OK, I'm guilty of starting the previous comment with a teaser myself... but care to elaborate?
Prepending disclaimers to everything is cumbersome, but here you go: I'm not affiliated with Google, don't have a particular interest in seeing them dominate or anything like that. I do like pointing out obvious nonsense on the internet :>
What is it you're a fanboy for?
Seriously, Google starting to charge for VP8 at some point is about as likely as Microsoft opensourcing their most recent Windows and Office.
Look at the political and corporate landscape of 20 years ago and see how many ways you can begin the sentence, "...then seemed about as likely as Microsoft opensourcing their most recent Windows and Office." It takes a teenager, or someone with a teenage mindset, to look so much in the here and now.

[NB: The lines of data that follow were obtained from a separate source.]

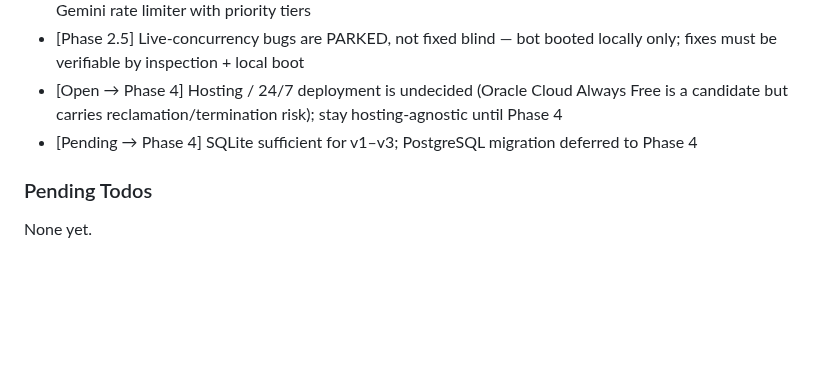
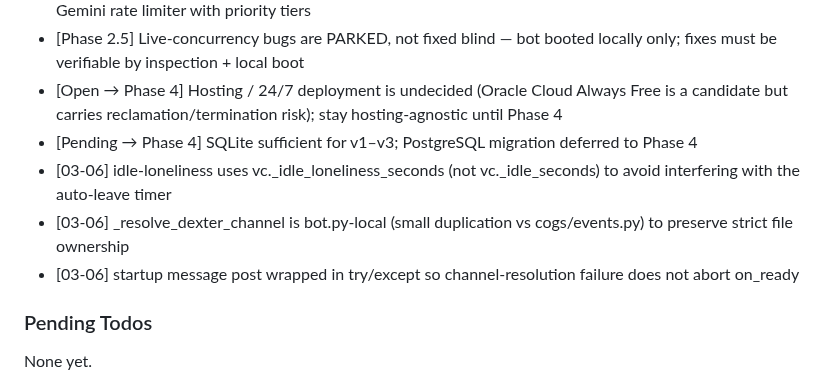
Before and after one commit to jadrianports/dexter, a Markdown page: .planning/STATE.md, the part around one of its changes. Rendered like a GitHub page; blank space fills up the shorter version.

```diff
--- a/.planning/STATE.md
+++ b/.planning/STATE.md
@@ -67,6 +67,9 @@ Recent decisions affecting current work:
 - [Phase 2.5] Live-concurrency bugs are PARKED, not fixed blind — bot booted locally only; fixes must be verifiable by inspection + local boot
 - [Open → Phase 4] Hosting / 24/7 deployment is undecided (Oracle Cloud Always Free is a candidate but carries reclamation/termination risk); stay hosting-agnostic until Phase 4
 - [Pending → Phase 4] SQLite sufficient for v1–v3; PostgreSQL migration deferred to Phase 4
+- [03-06] idle-loneliness uses vc._idle_loneliness_seconds (not vc._idle_seconds) to avoid interfering with the auto-leave timer
+- [03-06] _resolve_dexter_channel is bot.py-local (small duplication vs cogs/events.py) to preserve strict file ownership
+- [03-06] startup message post wrapped in try/except so channel-resolution failure does not abort on_ready
 
 ### Pending Todos
 
```
Also changed, not shown: other parts of .planning/STATE.md (+11 -11 lines), .planning/ROADMAP.md (+4 -4 lines), 1 other file.
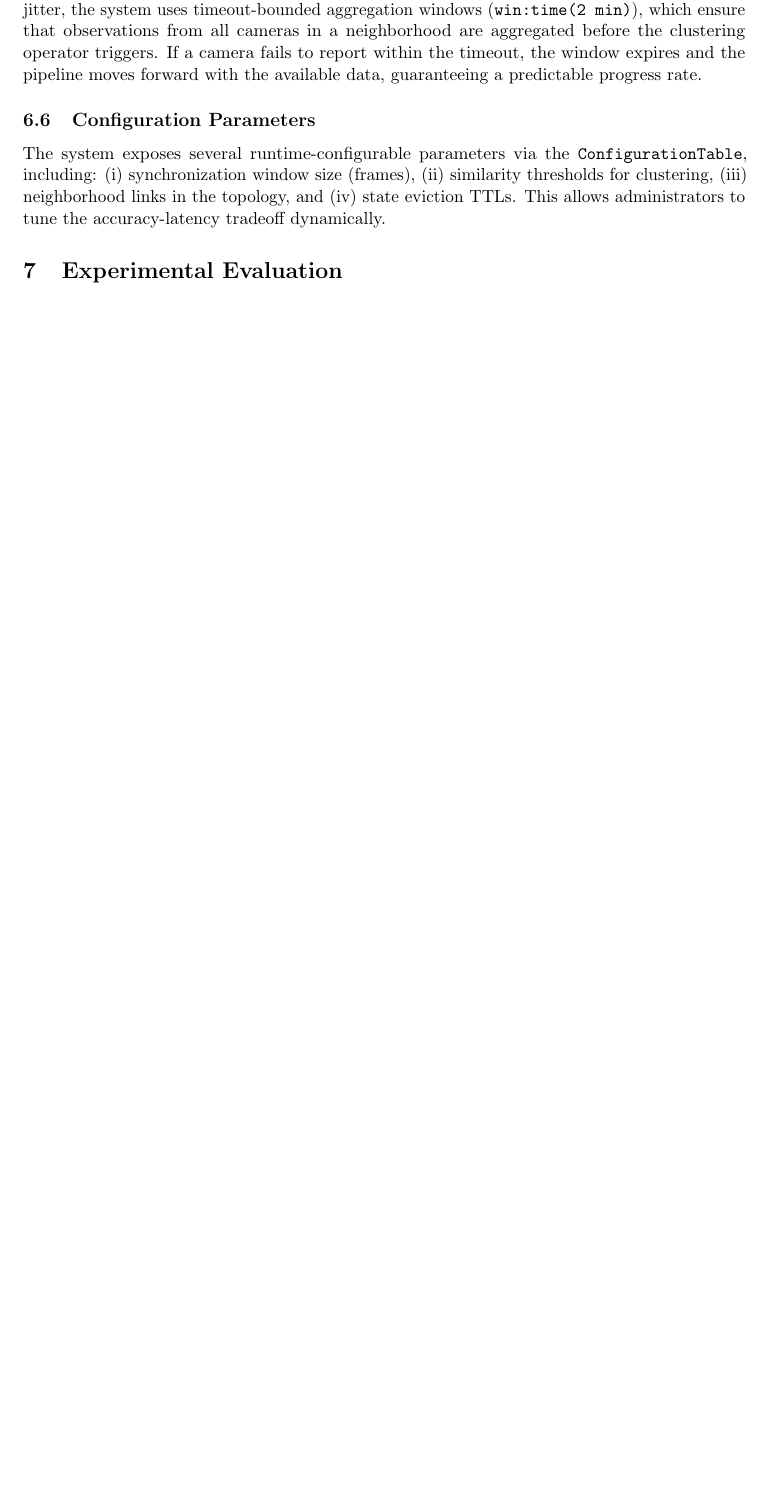
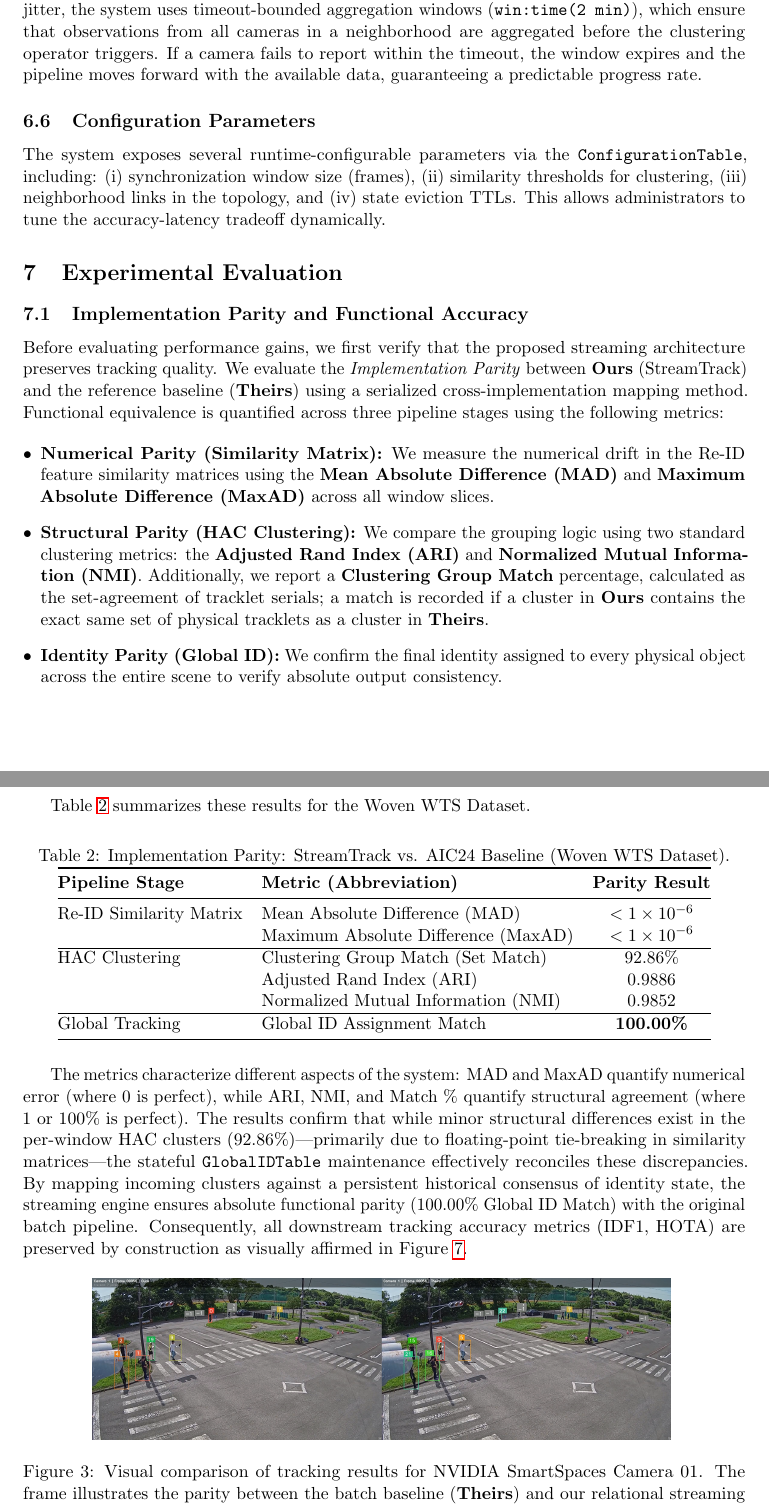
Before and after one commit to MahmoudMostafaTayee/STREAMTRACK, a LaTeX paper (paper/streamtrack_mcot_draft.tex): part of page 8 of 14 before the commit and two parts of pages 8 and 9 of 15 after it, the two joined at a grey line, cut so that both start at the same text, the shorter picture padded with empty space. Compiled offline with pdfLaTeX.

Commit message:
Adding accuracy between our paper results and the baseline

```diff
--- a/paper/streamtrack_mcot_draft.tex
+++ b/paper/streamtrack_mcot_draft.tex
@@ -326,7 +326,44 @@ Ingestion-time semantics avoids the complexity of late-event watermarking. To ha
 The system exposes several runtime-configurable parameters via the \texttt{ConfigurationTable}, including: (i) synchronization window size (frames), (ii) similarity thresholds for clustering, (iii) neighborhood links in the topology, and (iv) state eviction TTLs. This allows administrators to tune the accuracy-latency tradeoff dynamically.
 
 \section{Experimental Evaluation}\label{sec:evaluation}
+\subsection{Implementation Parity and Functional Accuracy}
+Before evaluating performance gains, we first verify that the proposed streaming architecture preserves tracking quality. We evaluate the \emph{Implementation Parity} between \textbf{Ours} (StreamTrack) and the reference baseline (\textbf{Theirs}) using a serialized cross-implementation mapping method. Functional equivalence is quantified across three pipeline stages using the following metrics:
+
+\begin{itemize}[leftmargin=*]
+    \item \textbf{Numerical Parity (Similarity Matrix):} We measure the numerical drift in the Re-ID feature similarity matrices using the \textbf{Mean Absolute Difference (MAD)} and \textbf{Maximum Absolute Difference (MaxAD)} across all window slices.
+    \item \textbf{Structural Parity (HAC Clustering):} We compare the grouping logic using two standard clustering metrics: the \textbf{Adjusted Rand Index (ARI)} and \textbf{Normalized Mutual Information (NMI)}. Additionally, we report a \textbf{Clustering Group Match} percentage, calculated as the set-agreement of tracklet serials; a match is recorded if a cluster in \textbf{Ours} contains the exact same set of physical tracklets as a cluster in \textbf{Theirs}.
+    \item \textbf{Identity Parity (Global ID):} We confirm the final identity assigned to every physical object across the entire scene to verify absolute output consistency.
+\end{itemize}
+
+Table~\ref{tab:parity_metrics} summarizes these results for the Woven WTS Dataset.
+
+\begin{table}[H]
+    \centering
+    \caption{Implementation Parity: StreamTrack vs. AIC24 Baseline (Woven WTS Dataset).}
+    \label{tab:parity_metrics}
+    \begin{tabular}{@{}llc@{}}
+        \toprule
+        \textbf{Pipeline Stage} & \textbf{Metric (Abbreviation)} & \textbf{Parity Result} \\ \midrule
+        Re-ID Similarity Matrix & Mean Absolute Difference (MAD) & $< 1 \times 10^{-6}$ \\
+        & Maximum Absolute Difference (MaxAD) & $< 1 \times 10^{-6}$ \\ \hline
+        HAC Clustering & Clustering Group Match (Set Match) & 92.86\% \\
+        & Adjusted Rand Index (ARI) & 0.9886 \\
+        & Normalized Mutual Information (NMI) & 0.9852 \\ \hline
+        Global Tracking & Global ID Assignment Match & \textbf{100.00\%} \\ \bottomrule
+    \end{tabular}
+\end{table}
+
+The metrics characterize different aspects of the system: MAD and MaxAD quantify numerical error (where $0$ is perfect), while ARI, NMI, and Match \% quantify structural agreement (where $1$ or $100\%$ is perfect). The results confirm that while minor structural differences exist in the per-window HAC clusters (92.86\%)---primarily due to floating-point tie-breaking in similarity matrices---the stateful \texttt{GlobalIDTable} maintenance effectively reconciles these discrepancies. By mapping incoming clusters against a persistent historical consensus of identity state, the streaming engine ensures absolute functional parity (100.00\% Global ID Match) with the original batch pipeline. Consequently, all downstream tracking accuracy metrics (IDF1, HOTA) are preserved by construction as visually affirmed in Figure~\ref{fig:visual_comparison}.
+
+\begin{figure}[H]
+    \centering
+    \includegraphics[width=0.8\linewidth]{Evidence/cam_01_00}
+    \caption{Visual comparison of tracking results for NVIDIA SmartSpaces Camera 01. The frame illustrates the parity between the batch baseline (\textbf{Theirs}) and our relational streaming implementation (\textbf{Ours}), confirming that the performance optimizations do not compromise tracking coverage or identity consistency.}
+    \label{fig:visual_comparison}
+\end{figure}
+
 \subsection{System Benchmark: Woven WTS Dataset}
+
 We benchmark the performance of the proposed streams-and-tables architecture (\textbf{Ours}) against the conventional baseline (\textbf{Theirs}). The evaluation is conducted on the Woven VisionAI WTS dataset~\cite{woven2024wts} using a window of 4 cameras and 192 candidate tracklets.
 
 Table~\ref{tab:performance_woven} summarizes the processing time for each stage of the Multi-Camera People Tracking (MCPT) pipeline. Our implementation significantly outperforms the baseline in similarity matrix generation, which is a major bottleneck in the original version.
```
Also changed, not shown: paper/streamtrack_mcot_draft.tex (8 more changed lines).
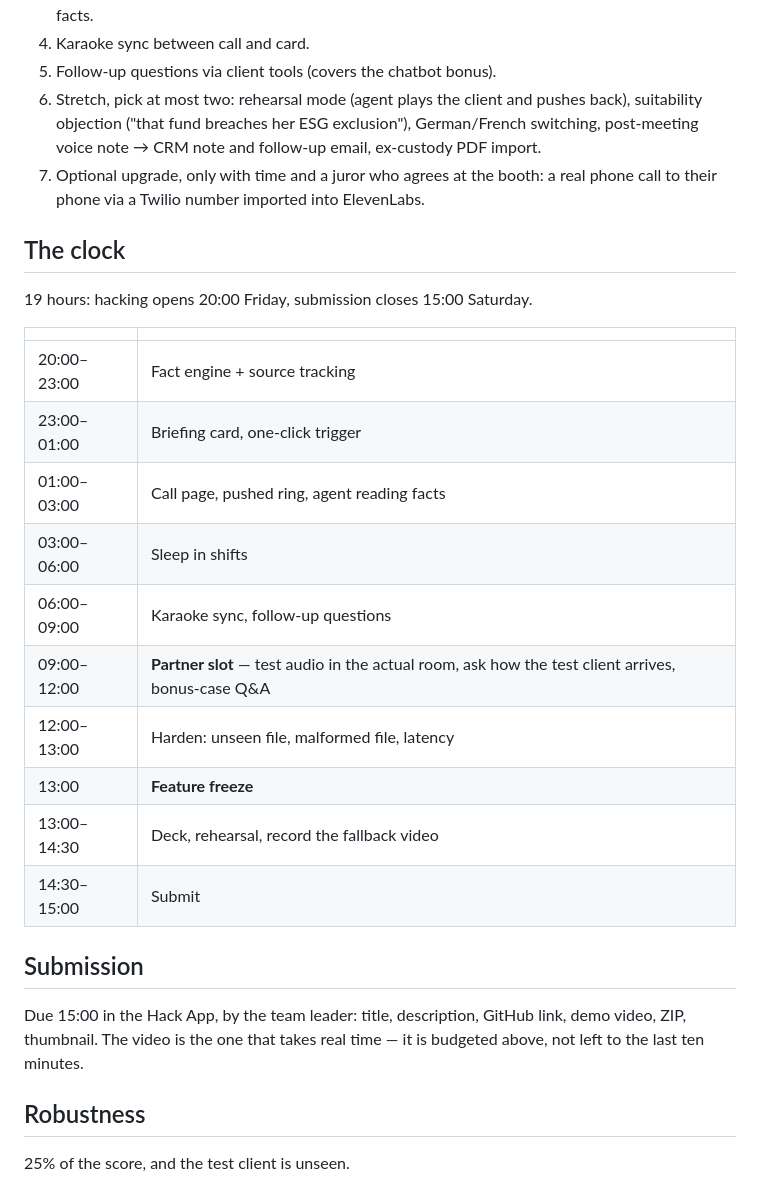
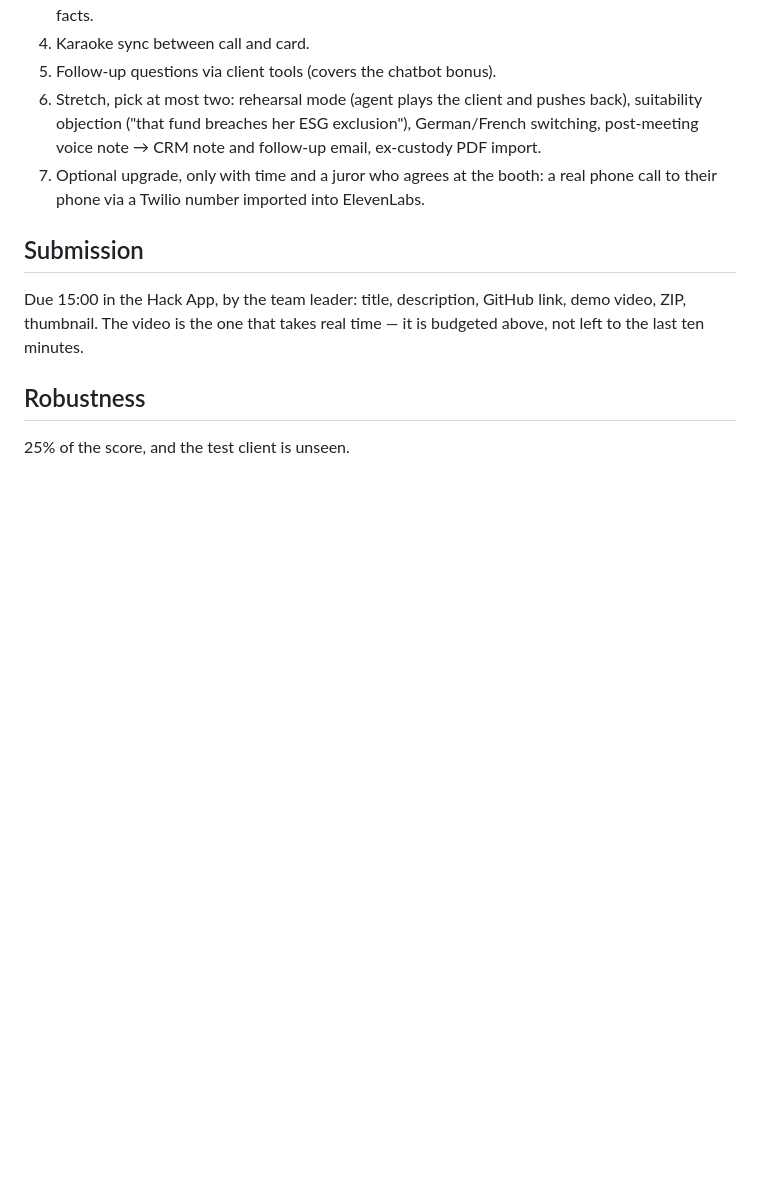
Before and after one commit to LevRoz630/starthack-2026, a Markdown page: docs/PLAN.md, the part around the change. GitHub-like rendering; blank space fills up the shorter version.

Commit message:
Drop the hour-by-hour timeline

```diff
--- a/docs/PLAN.md
+++ b/docs/PLAN.md
@@ -125,23 +125,6 @@ client file ──> fact engine (deterministic) ──> briefing facts + sources
 7. Optional upgrade, only with time and a juror who agrees at the booth: a real phone
    call to their phone via a Twilio number imported into ElevenLabs.
 
-## The clock
-
-19 hours: hacking opens 20:00 Friday, submission closes 15:00 Saturday.
-
-| | |
-| --- | --- |
-| 20:00–23:00 | Fact engine + source tracking |
-| 23:00–01:00 | Briefing card, one-click trigger |
-| 01:00–03:00 | Call page, pushed ring, agent reading facts |
-| 03:00–06:00 | Sleep in shifts |
-| 06:00–09:00 | Karaoke sync, follow-up questions |
-| 09:00–12:00 | **Partner slot** — test audio in the actual room, ask how the test client arrives, bonus-case Q&A |
-| 12:00–13:00 | Harden: unseen file, malformed file, latency |
-| 13:00 | **Feature freeze** |
-| 13:00–14:30 | Deck, rehearsal, record the fallback video |
-| 14:30–15:00 | Submit |
-
 ## Submission
 
 Due 15:00 in the Hack App, by the team leader: title, description, GitHub link,
```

Well, I'm obviously too young (but teenager? not so much) to have had a good overview over the corporate landscape of 20 years ago... but I think it's pretty clear that Microsoft is as likely to opensource their products now as they were then.
Besides, even just 5 or so years are half an eternity in tech, and I think my point holds pretty well for such time scales.
The other "as likely as..." things? Well, people claiming this for Linux (server), laptops, Myspace (later Facebook) just lack foresight. ;P
Also, Windows source code. "I meant open in precisely the way I want it to be open." Of course you did.
I was just using the common knowledge standard definition. Or would you seriously claim here and now, on a tech site, that the Windows source code is open source? And then you talk about "open exactly as I want it"...
Also, of course Google hasn't promised a blanko cheque for every user of VP8. MPEG-LA hasn't done it either for h264.
Which, after a long and complicated series of technical legal arguments, allows us to conclude that you're no safer with one than the other.
Exactly what I tried to conclude. You're not less safe with Google just because they don't give you unlimited insurance.